5 Things You Should Know Before Working from Home

I’ve been working from home for almost ten years now. It’s hard to believe. It seems like just yesterday I was receiving hugs from second graders and longing for a view of the outdoors from my windowless classroom. I miss the students, but not for one second do I miss the job. I know that the exodus of teachers continues, so I thought it was time I revisit a topic I’ve written about several times before. That is, five things you should know before working from home.

As with any subjective topic like this, not all my advice will apply to you. But if it does, I hope it will better prepare you for the culture shock of working from home.

Just like with teaching, some people won’t understand or respect your career

People fear what they don’t know. It’s an ignorant and sometimes malicious fact that shows up repeatedly throughout history. And for a lot of people, the concept of working from home is an unknown. It’s not like a public workplace where you get the chance to prove your worth over time. Nobody gets to witness what you do on a daily basis when you’re working from home. Instead, you may be met with confusion, offensive assumptions, and just the usual annoyance that comes from the mouths of jealous or misinformed humans.

Surround yourself with friends and family who “get it” and people who applaud your unique talents and worth. People who denigrate what you do are unlikely to change without great personal effort, and it’s not your responsibility to help them do that.

One of my Dr. Who-themed home office decorations

Adjust your mindset for your happiest and most sustainable WFH environment

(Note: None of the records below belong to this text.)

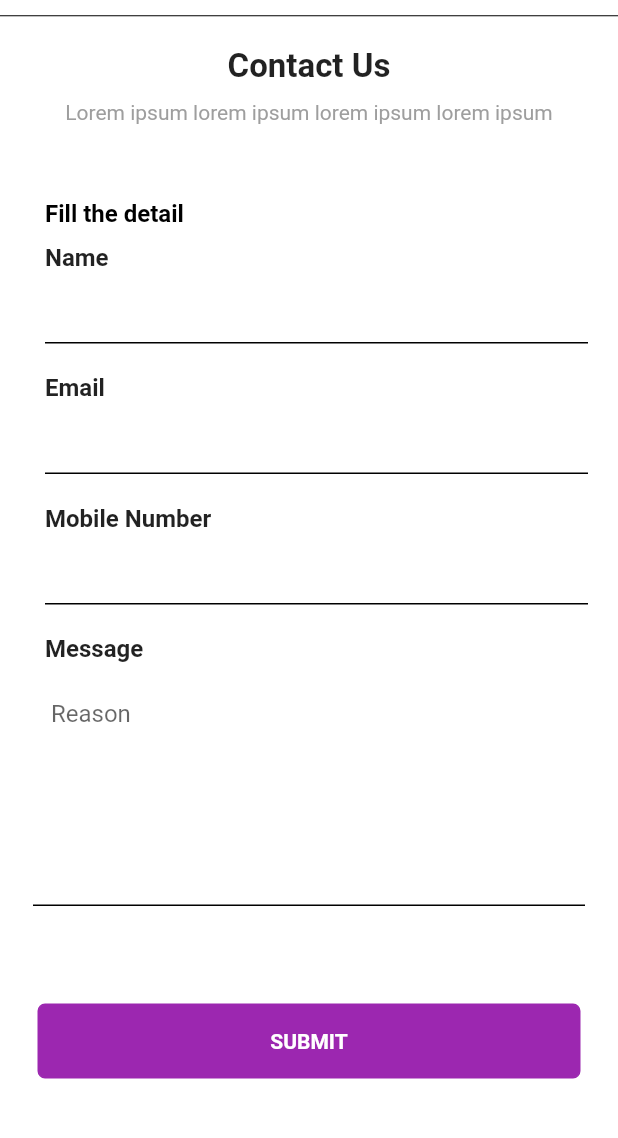
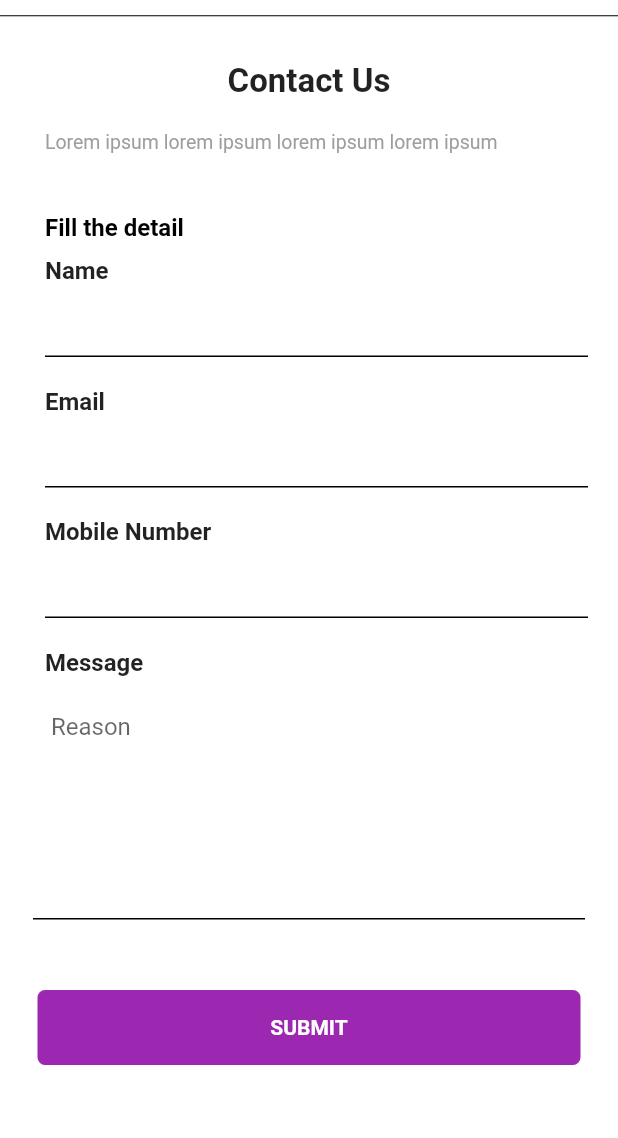
Before and after one commit to aadilkhan27/recommendYouApp, a Flutter app: the ContactUsView screen opened by its route, on a phone screen of 412 x 824 dp, the part 60-1198 px from its top. Run offline on Flutter 3.47's test engine with Material 2 defaults, Android fonts, the phone set to English and light mode, and no system bars; our stand-ins replace flutter_local_notifications, flutter_svg, fluttertoast, get, get_storage, webview_flutter; missing offline and left inert: http_interceptor; accounts and stored records are empty; project files that could hold a hidden picture were left out.

Commit message:
Final Changes Update

```diff
--- a/lib/app/core/values/keys.dart
+++ b/lib/app/core/values/keys.dart
@@ -96,7 +96,7 @@ const profileImage6='assets/profileImage/profileImage6.jpg';
 const chatHome='assets/profileImage/chat.png';
 const faqbanner='assets/images/faqbanner.png';
 const privacybanner='assets/images/privacybanner.jpg';
-const termsbanner='assets/images/termsbanner.jpg';
+const termsbanner='assets/images/termbanner.jpg';
 
 
 const bottomHome='assets/bottomIcons/home.svg';
--- a/lib/app/modules/dashboard/more/contactus/contact_us_view.dart
+++ b/lib/app/modules/dashboard/more/contactus/contact_us_view.dart
@@ -28,8 +28,6 @@ class ContactUsView extends GetView<ContactUsController> {
               children: [
                 SafeArea(
                   child: Container(
-                  height: MediaQuery.of(context).size.height,
-                  width: MediaQuery.of(context).size.width,
                     child: Column(
                       children: [
                         Container(
@@ -69,6 +67,10 @@ class ContactUsView extends GetView<ContactUsController> {
                         SizedBox(
                           height: 20,
                         ),
+                    Container(
+                      margin: EdgeInsets.only(
+                          left: 0, right: 0, top: 10, bottom: 10),
+                      child: Column(children: [
                         Text(
                           'Contact Us',
                           style:
@@ -77,119 +79,27 @@ class ContactUsView extends GetView<ContactUsController> {
                         SizedBox(
                           height: 10,
                         ),
-                      const Text(
+                        Align(
+                            alignment: Alignment.topLeft,
+                            child: Padding(
+                              padding: const EdgeInsets.only(right: 10, left: 30, top: 10, bottom: 10),
+                              child: Text(
                                 'Lorem ipsum lorem ipsum lorem ipsum lorem ipsum',
                                 style: TextStyle(
-                            fontSize: 14,
+                                    fontSize: 13,
                                     fontWeight: FontWeight.normal,
                                     color: Colors.grey),
                               ),
+                            )
+
+                        ),
                         SizedBox(
-                        height: 40,
+                          height: 20,
                         ),
-                     /* Padding(
-                        padding: EdgeInsets.only(left: 30, right: 30, top: 10),
-                        child: TextField(
-                          decoration: InputDecoration(
-                              border: OutlineInputBorder(),
-                              focusedBorder: OutlineInputBorder(
-                                borderSide:
-                                    BorderSide(color: Colors.purple, width: 1.0),
-                                borderRadius: BorderRadius.circular(5.0),
-                              ),
-                              labelStyle: TextStyle(color: Colors.black),
-                              labelText: 'Name',
-                              contentPadding: EdgeInsets.all(10),
-                              //hintText: 'Ramon Doe'
-                          ),
-                        ),
-                      ),
-                      Padding(
-                        padding: EdgeInsets.only(left: 30, right: 30, top: 20),
-                        child: TextField(
-                          decoration: InputDecoration(
-                              border: OutlineInputBorder(),
-                              focusedBorder: OutlineInputBorder(
-                                borderSide:
-                                    BorderSide(color: Colors.purple, width: 1.0),
-                                borderRadius: BorderRadius.circular(5.0),
-                              ),
-                              labelStyle: TextStyle(color: Colors.black),
-                              labelText: 'Email',
-                              contentPadding: EdgeInsets.all(10),
-                              //hintText: 'last name'
-                          ),
-                        ),
-                      ),
-                      Padding(
-                        padding: EdgeInsets.only(left: 30, right: 30, top: 20),
-                        child: TextField(
-                          keyboardType: TextInputType.number,
-                          decoration: InputDecoration(
-                              border: OutlineInputBorder(),
-                              focusedBorder: OutlineInputBorder(
-                                borderSide:
-                                    BorderSide(color: Colors.purple, width: 1.0),
-                                borderRadius: BorderRadius.circular(5.0),
-                              ),
-                              labelStyle: TextStyle(color: Colors.black),
-                              labelText: 'Mobile number',
-                              contentPadding: EdgeInsets.all(10),
-                              //hintText: '01234567890'
-                          ),
-                        ),
-                      ),
-                      */
-                      /*Container(
-                        height: 15 * 24,
-                        margin: EdgeInsets.only(left: 30, right: 30, top: 20),
-                        child: TextField(
-                          keyboardType: TextInputType.multiline,
-                          maxLines: null,
-                          decoration: InputDecoration(
-                              border: OutlineInputBorder(),
-                              focusedBorder: OutlineInputBorder(
-                                borderSide:
-                                    BorderSide(color: Colors.purple, width: 1.0),
-                                borderRadius: BorderRadius.circular(5.0),
-                              ),
-                              labelStyle: TextStyle(color: Colors.black),
-                              labelText: 'Message',
-                              contentPadding: EdgeInsets.all(10),
-                              //hintText: 'Lorem ipsum'
-                            ),
-                        ),
-                      ),*//*
-                      Container(
-                        margin: EdgeInsets.only(left: 30, right: 30, top: 20),
-                        height: 15 * 24,
-                        child: TextField(
-                          cursorColor: Colors.purple,
-                          maxLines: 15,
-                          decoration: InputDecoration(
-                            enabledBorder: UnderlineInputBorder(
-                              borderSide: BorderSide(color: Colors.purple),
-                            ),
-                            focusedBorder: UnderlineInputBorder(
-                              borderSide: BorderSide(color: Colors.purple),
-                            ),
-                            focusColor: Colors.purple,
-                            hintText: "Message",
-                            fillColor: Colors.grey[300],
-                            filled: true,
-                          ),
-                        ),
-                      )*/
-
-
-
                         Column(
 
                           children: [
 
-                          SizedBox(
-                            height: 0,
-                          ),
                             Align(
                                 alignment: Alignment.topLeft,
                                 child: Padding(
@@ -366,20 +276,7 @@ class ContactUsView extends GetView<ContactUsController> {
                                 )
                             ),
 
-
-                        ],
-                      ),
-
-
-                    ],
-                  ),
-                ),
-              ),
-              Positioned(
-                right: 0,left: 0,bottom: 0,
-                child: Padding(
-                  padding: EdgeInsets.only(bottom: 40),
-                  child: Align(
+                            Align(
                               alignment: Alignment.bottomCenter,
                               child: InkWell(
                                 onTap: () {
@@ -403,10 +300,20 @@ class ContactUsView extends GetView<ContactUsController> {
                                 ),
                               ),
                             ),
-                ),
-              )
                           ],
                         ),
+                        ]
+                      )
+                    ),
+
+                      ],
+                    ),
+                  ),
+                ),
+
+
+                ]
+          )
         ),
         ),
     );
--- a/lib/app/modules/login/resetpassword/reset_password_view.dart
+++ b/lib/app/modules/login/resetpassword/reset_password_view.dart
@@ -65,7 +65,7 @@ class ResetPasswordView extends GetView<ResetPasswordController>{
                       TextStyle(fontSize: 18, fontWeight: FontWeight.normal),
                     ),
                     SizedBox(
-                      height: 50,
+                      height: 35,
                     ),
                     Padding(
                       padding: EdgeInsets.only(left: 35, right: 35, top: 10),
@@ -109,7 +109,6 @@ class ResetPasswordView extends GetView<ResetPasswordController>{
                         ),
                       ),
                     ),
-                    Spacer(),
 
                   ],
                 ),
--- a/lib/app/modules/registration/stepfour/step_four_view.dart
+++ b/lib/app/modules/registration/stepfour/step_four_view.dart
@@ -93,7 +93,7 @@ class StepFourView extends GetView<StepFourController> {
                       ),
                     ),
                     SizedBox(
-                      height: 30,
+                      height: 15,
                     ),
                     Text(
                       logInInfo,
@@ -103,7 +103,7 @@ class StepFourView extends GetView<StepFourController> {
                           color: Colors.black),
                     ),
                     SizedBox(
-                      height: 40,
+                      height: 25,
                     ),
                     Container(
                       margin: EdgeInsets.only(left: 10, right: 10),
```
Also changed, not shown: lib/app/modules/dashboard/landining/landing_controller.dart (+39 -33 lines), lib/app/modules/dashboard/landining/landing_view.dart (+16 -11 lines), assets/images/privacybanner.jpg, assets/images/termbanner.jpg (added), assets/images/termsbanner.jpg (deleted). Lines whose indentation alone changed are shown as unchanged.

My husband used to quip that my boss (me) is way too strict. And he was right. It wasn’t that I was particularly ambitious. I’d been molded by hustle culture and a history of trauma that said I was worthless if I wasn’t “productive”. Teaching only reinforced this dangerous mindset.

I’ve had to unlearn a lot since working from home. Nowadays I’m more flexible with my time. I focus more on completing projects than completing a set number of hours. Most importantly, I’ve learned that being productive doesn’t always mean working for money. I can be productive by watching TV to rest my mind, practicing a hobby I enjoy to relax, or taking a walk outside for some fresh air and sun. These activities are productive because they honor my humanity, not because they help me be a better worker.

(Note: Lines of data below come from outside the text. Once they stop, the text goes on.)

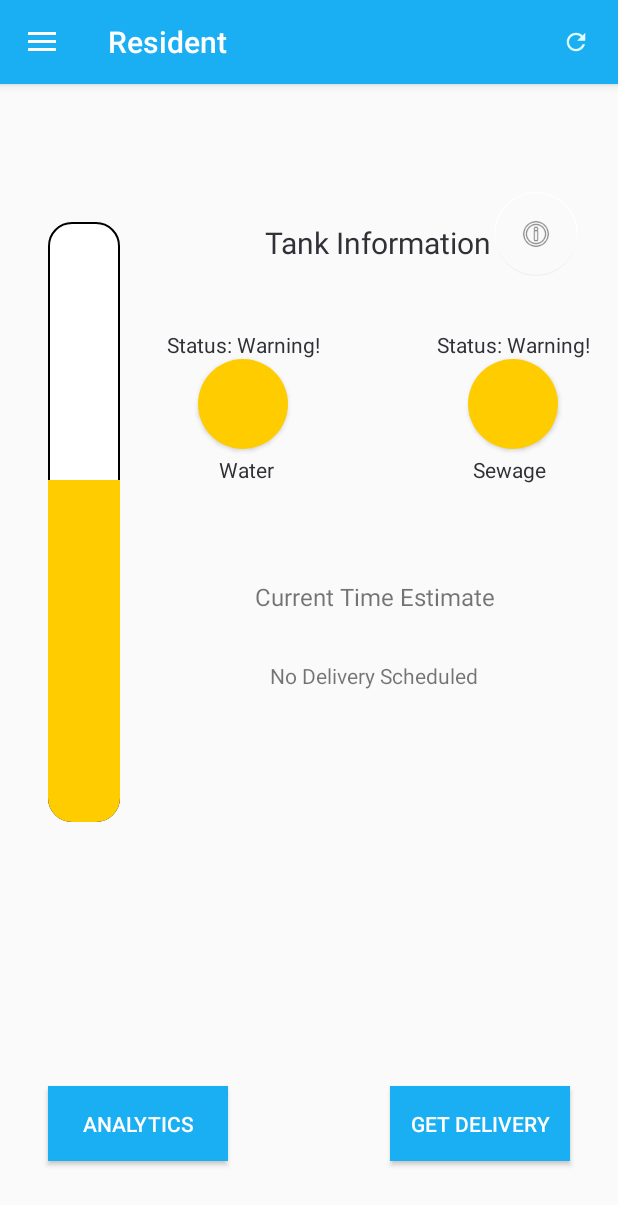
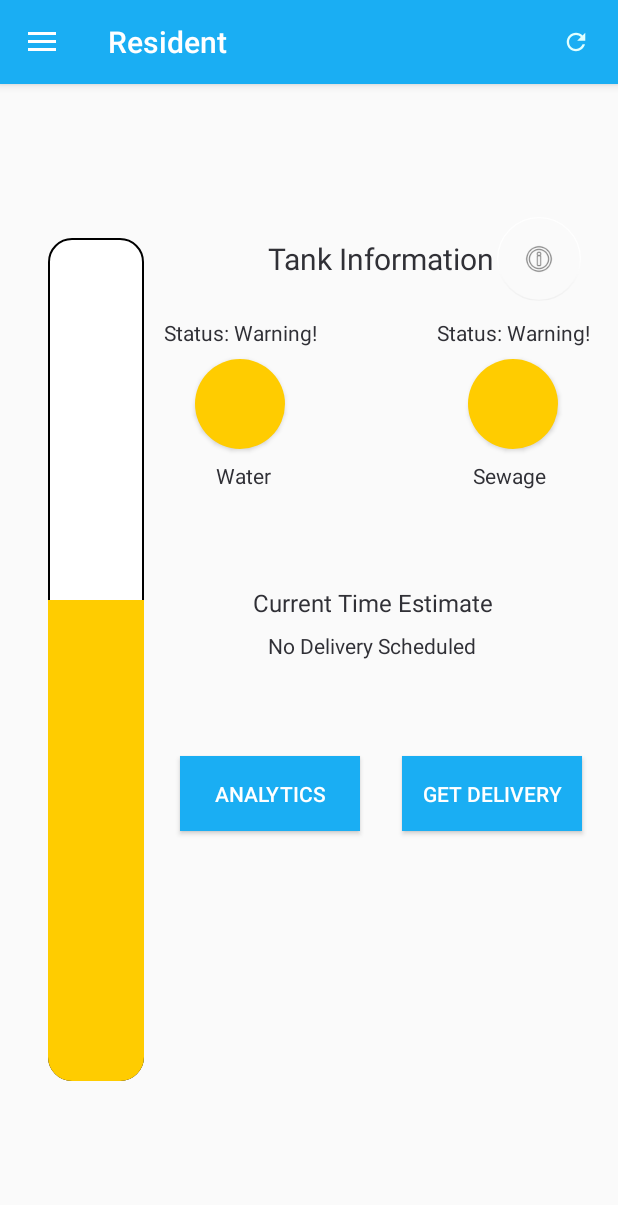
Before and after one commit to Northern-Village-Water-and-Sewage-App/Existing-Git-project, an Android app: the ResidentActivity screen opened directly, with no data from a screen before it, on a phone screen of 412 x 824 dp. Shown: the top 1205 px of the screen. Run offline under Robolectric (Android 15) with nearby library versions, the phone set to English and light mode, and no system bars; network calls fail.

Commit message:
Added minor changes to the UI to make it usable for all screens

```diff
--- a/app/src/main/java/com/example/northernvillagewaterandsewageapp/ResidentActivity.java
+++ b/app/src/main/java/com/example/northernvillagewaterandsewageapp/ResidentActivity.java
@@ -60,10 +60,10 @@ public class ResidentActivity extends AppCompatActivity implements NavigationVie
         infoButton = findViewById(R.id.townInfoFloatingActionButton);
 
         sideBarResident = findViewById(R.id.sideBarResident);
-        NavigationView navigationView = findViewById(R.id.nav_view_resident);
+//        NavigationView navigationView = findViewById(R.id.nav_view_resident);
 
         toggle = new ActionBarDrawerToggle(this, sideBarResident, R.string.open, R.string.close);
-        navigationView.setNavigationItemSelectedListener(this);
+//        navigationView.setNavigationItemSelectedListener(this);
         sideBarResident.addDrawerListener(toggle);
         toggle.syncState();
         getSupportActionBar().setDisplayHomeAsUpEnabled(true);
--- a/app/src/main/res/layout/activity_resident.xml
+++ b/app/src/main/res/layout/activity_resident.xml
@@ -17,19 +17,19 @@
             android:id="@+id/analyticsButton"
             android:layout_width="120dp"
             android:layout_height="50dp"
-            android:layout_marginStart="32dp"
-            android:layout_marginBottom="50dp"
+            android:layout_marginStart="24dp"
+            android:layout_marginTop="64dp"
             android:background="@color/colorPrimary"
             android:text="@string/analytics"
             android:textColor="@color/colorLightText"
-            app:layout_constraintBottom_toBottomOf="parent"
-            app:layout_constraintStart_toStartOf="parent" />
+            app:layout_constraintStart_toEndOf="@+id/progressBar"
+            app:layout_constraintTop_toBottomOf="@+id/deliveryEstimateTextView" />
 
         <Button
             android:id="@+id/manualDeliveryButton"
             android:layout_width="120dp"
             android:layout_height="50dp"
-            android:layout_marginEnd="32dp"
+            android:layout_marginEnd="24dp"
             android:background="@color/colorPrimary"
             android:text="@string/get_delivery"
             android:textColor="@color/colorLightText"
@@ -41,31 +41,33 @@
         <ProgressBar
             android:id="@+id/progressBar"
             style="?android:attr/progressBarStyleHorizontal"
-            android:layout_width="0dp"
-            android:layout_height="400dp"
+            android:layout_width="64dp"
+            android:layout_height="562dp"
             android:layout_marginStart="32dp"
             android:progressDrawable="@drawable/verticalprogressbar"
             app:layout_constraintBottom_toBottomOf="parent"
             app:layout_constraintStart_toStartOf="parent"
             app:layout_constraintTop_toTopOf="parent"
-            app:layout_constraintVertical_bias="0.25" />
+            app:layout_constraintVertical_bias="0.497" />
 
         <Button
             android:id="@+id/waterAlarm"
             android:layout_width="60dp"
             android:layout_height="60dp"
+            android:layout_marginStart="32dp"
             android:layout_marginTop="183dp"
             android:layout_marginEnd="220dp"
             android:background="@drawable/round_button"
             android:backgroundTint="#00BCD4"
             app:layout_constraintEnd_toEndOf="parent"
+            app:layout_constraintStart_toEndOf="@+id/progressBar"
             app:layout_constraintTop_toTopOf="parent" />
 
         <TextView
             android:id="@+id/textView2"
             android:layout_width="wrap_content"
             android:layout_height="wrap_content"
-            android:layout_marginTop="4dp"
+            android:layout_marginTop="8dp"
             android:text="@string/sewage"
             android:textColor="@color/colorDarkText"
             app:layout_constraintEnd_toEndOf="@+id/sewageAlarm"
@@ -87,6 +89,7 @@
             android:id="@+id/txtViewStatusWater"
             android:layout_width="wrap_content"
             android:layout_height="wrap_content"
+            android:layout_marginBottom="8dp"
             android:text="Status: OK"
             android:textColor="@color/colorDarkText"
             app:layout_constraintBottom_toTopOf="@+id/waterAlarm"
@@ -98,6 +101,7 @@
             android:id="@+id/txtViewStatusSewage"
             android:layout_width="wrap_content"
             android:layout_height="wrap_content"
+            android:layout_marginBottom="8dp"
             android:text="Status: OK"
             android:textColor="@color/colorDarkText"
             app:layout_constraintBottom_toTopOf="@+id/sewageAlarm"
@@ -109,7 +113,7 @@
             android:id="@+id/textView"
             android:layout_width="wrap_content"
             android:layout_height="wrap_content"
-            android:layout_marginTop="4dp"
+            android:layout_marginTop="8dp"
             android:text="@string/water"
             android:textColor="@color/colorDarkText"
             app:layout_constraintEnd_toEndOf="@+id/waterAlarm"
@@ -124,8 +128,8 @@
             android:text="@string/resident_activity_title_text"
             android:textColor="@color/colorDarkText"
             android:textSize="20sp"
-            app:layout_constraintEnd_toEndOf="@+id/sewageAlarm"
-            app:layout_constraintStart_toStartOf="@+id/waterAlarm"
+            app:layout_constraintEnd_toEndOf="parent"
+            app:layout_constraintStart_toEndOf="@+id/progressBar"
             app:layout_constraintTop_toTopOf="@+id/progressBar" />
 
         <TextView
@@ -135,6 +139,7 @@
             android:layout_marginTop="64dp"
             android:gravity="center"
             android:text="Current Time Estimate"
+            android:textColor="@color/colorDarkText"
             android:textSize="16sp"
             app:layout_constraintEnd_toStartOf="@+id/textView2"
             app:layout_constraintStart_toEndOf="@+id/textView"
@@ -144,9 +149,10 @@
             android:id="@+id/deliveryEstimateTextView"
             android:layout_width="wrap_content"
             android:layout_height="wrap_content"
-            android:layout_marginTop="32dp"
+            android:layout_marginTop="8dp"
             android:gravity="center"
             android:text="No Delivery Scheduled"
+            android:textColor="@color/colorDarkText"
             app:layout_constraintEnd_toEndOf="@+id/deliveryEstimateTitleTextView"
             app:layout_constraintStart_toStartOf="@+id/deliveryEstimateTitleTextView"
             app:layout_constraintTop_toBottomOf="@+id/deliveryEstimateTitleTextView" />
@@ -156,15 +162,15 @@
             android:layout_width="wrap_content"
             android:layout_height="wrap_content"
             android:layout_marginStart="1dp"
-            android:layout_marginTop="72dp"
             android:backgroundTint="#00FFFFFF"
             android:clickable="true"
             android:scaleType="center"
             app:backgroundTint="#FFFFFF"
             app:elevation="0dp"
             app:fabSize="auto"
+            app:layout_constraintBottom_toBottomOf="@+id/tankStatusTitle"
             app:layout_constraintStart_toEndOf="@+id/tankStatusTitle"
-            app:layout_constraintTop_toTopOf="parent"
+            app:layout_constraintTop_toTopOf="@+id/tankStatusTitle"
             app:srcCompat="@android:drawable/ic_menu_info_details" />
 
     </androidx.constraintlayout.widget.ConstraintLayout>
```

I don’t want my career to define me. I want my future retirement to be filled with the same fun hobbies and people that I enjoyed when I was still working for money.

My husband (Brandon) and I at an event to see George Takei speak

Let social media work for you, not against you

We all know how easy it is to get sucked into a social media space-time vortex. I’m still learning how to avoid being sucked into fan theories about future Star Trek spin-offs or the best place to find a decent-looking Mandalorian helmet. It’s a daily battle. However, one thing that has helped me most, is adjusting my notifications. I no longer get push notifications (those little numbers indicating you have an unread message) on most of my social media apps. That way, I’m oblivious to all of it until I purposefully sit down and open the app.

Now, I mostly use social media during work hours to improve my business. Usually that means scheduling new content, posting research articles, and chatting with colleagues about a new tech tool. Of course, how I use social media outside of work hours is a whole different story…

Check your ergonomics often

Just last month I learned that all those tiny adjustments I was making to my desk and chair were getting ready to cause me a great pain…in the elbow. In the past, I could rest my arm for a bit and get back to it. That didn’t happen this time. I double-checked my ergonomics after several days of pain, and I was shocked. My desk height and monitor levels were off by several inches. I also discovered that they now have handy little websites for just this purpose. You can enter your specific measurements and it will tell you exactly where to have your desk, chair, and monitors. Genius!

If you haven’t checked your ergonomics lately, enter your measurements into this website. Your muscles and tendons will thank me.

You’ll love working from home

I used to hesitate to tell anyone how much I loved working from home for two reasons. One, I was worried it would come off as bragging (a serious social faux pas where I grew up). Two, I thought that my job would only be taken seriously by other people if I highlighted the negative aspects of it; one of them being that people didn’t take my job seriously. Wild…I know.

I may have been good at teaching, but it wasn’t good for me. It makes perfect sense that I love my current job. I’m an introverted and highly sensitive person, and that often went against the requirements of my teaching job. I was surrounded by people all day. I had to socialize and entertain for hours on end, and I was bombarded by noise constantly. Many of my colleagues wanted to spend time with their teacher friends right after school. I preferred to sit in a quiet room and just…zone out.

Working from home gives me the quiet, peaceful atmosphere that my innate personality craves. This is how I work best; with my creative juices flowing and the solitude to turn my thoughts and ideas into blog posts, resources, T-shirts, and whatever else my little heart desires.

So, if you end up loving working from home, bask in that feeling. Don’t let any guilt, shame, or jealous humans rob you of that joy.